Taipei--More than 57 percent of working-age, married women in 2016 were employed, according to a government survey released Thursday.
Last year, a total of 2.96 million married women aged 15 to 64 were working, the survey conducted by the Directorate-General of Budget, Accounting and Statistics shows.
Of this figure, 1.57 million people, or 53.09 percent, had been working since they were single, while 520,000 and 384,000 people, accounting for 17.56 percent and 12.95 percent respectively, had suspended their career for marriage and childbirth at some point, the survey reveals.

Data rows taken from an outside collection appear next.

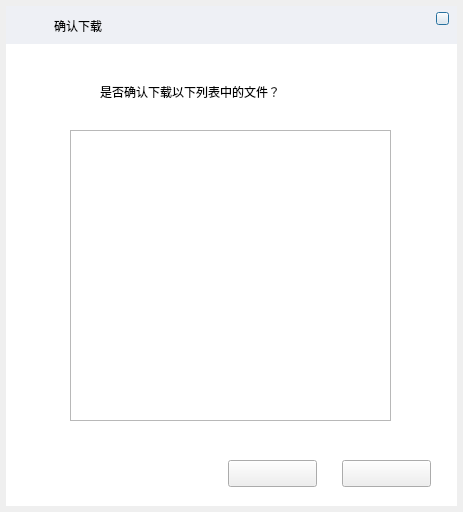
This is newdownloaddialog.ui in HustGw/CLLLLLLLSAFFFFFEWINN as Qt 5 draws it before an edit. The edited form follows.
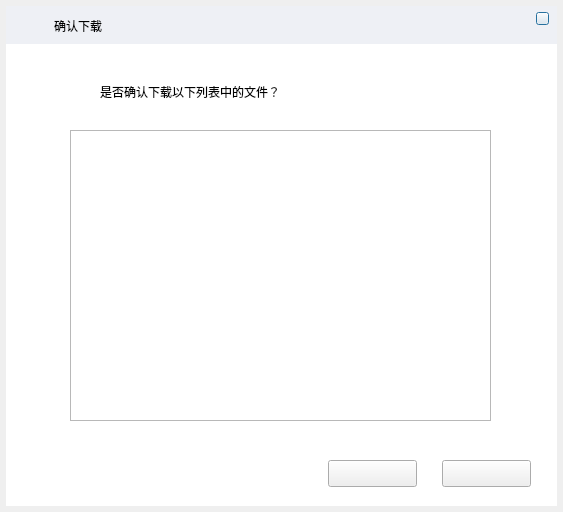
This is the edited form. Icons and pictures are not drawn.

Patch:
```diff
--- a/newdownloaddialog.ui
+++ b/newdownloaddialog.ui
@@ -6,7 +6,7 @@
    <rect>
     <x>0</x>
     <y>0</y>
-    <width>463</width>
+    <width>563</width>
     <height>512</height>
    </rect>
   </property>
@@ -18,7 +18,7 @@
     <rect>
      <x>6</x>
      <y>6</y>
-     <width>451</width>
+     <width>551</width>
      <height>38</height>
     </rect>
    </property>
@@ -66,7 +66,7 @@
   <widget class="QPushButton" name="pushButton_close">
    <property name="geometry">
     <rect>
-     <x>436</x>
+     <x>536</x>
      <y>12</y>
      <width>13</width>
      <height>13</height>
@@ -85,7 +85,7 @@
     <rect>
      <x>6</x>
      <y>44</y>
-     <width>451</width>
+     <width>551</width>
      <height>462</height>
     </rect>
    </property>
@@ -130,7 +130,7 @@
     <rect>
      <x>70</x>
      <y>130</y>
-     <width>321</width>
+     <width>421</width>
      <height>291</height>
     </rect>
    </property>
@@ -138,7 +138,7 @@
   <widget class="QPushButton" name="pushButtonconfirm">
    <property name="geometry">
     <rect>
-     <x>228</x>
+     <x>328</x>
      <y>460</y>
      <width>89</width>
      <height>27</height>
@@ -151,7 +151,7 @@
   <widget class="QPushButton" name="pushButtoncancel">
    <property name="geometry">
     <rect>
-     <x>342</x>
+     <x>442</x>
      <y>460</y>
      <width>89</width>
      <height>27</height>
```
Left out of the diff: 3 changed lines with no effect on the pictures.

There were 2.21 million, or 42.76 percent, married women who were not working, according to the survey.
Of these people, 644,000, or 29.11 percent, had left their jobs since getting married, while 404,000, or 18.26 percent, had not been working since quitting their jobs for childbirth, the survey shows.
It also found that 1.32 million, or 29.92 percent, of women aged 15 to 64 had left their jobs for marriage at some point, and only 673,000, or 51.1 percent, returned to the workplace some time later.
A total of 794,000 people, or 24.99 percent, left their jobs at the first childbirth. Only 505,000 people, or 55.57 percent, of women who had quitted for childbirth later returned to the workplace, according to the survey.
In Taiwan, a male has to be 18 years old to be legally married and a female needs to be 16 but cases of under-age marriage exist, mainly in rural areas.
Source: Focus Taiwan News Channel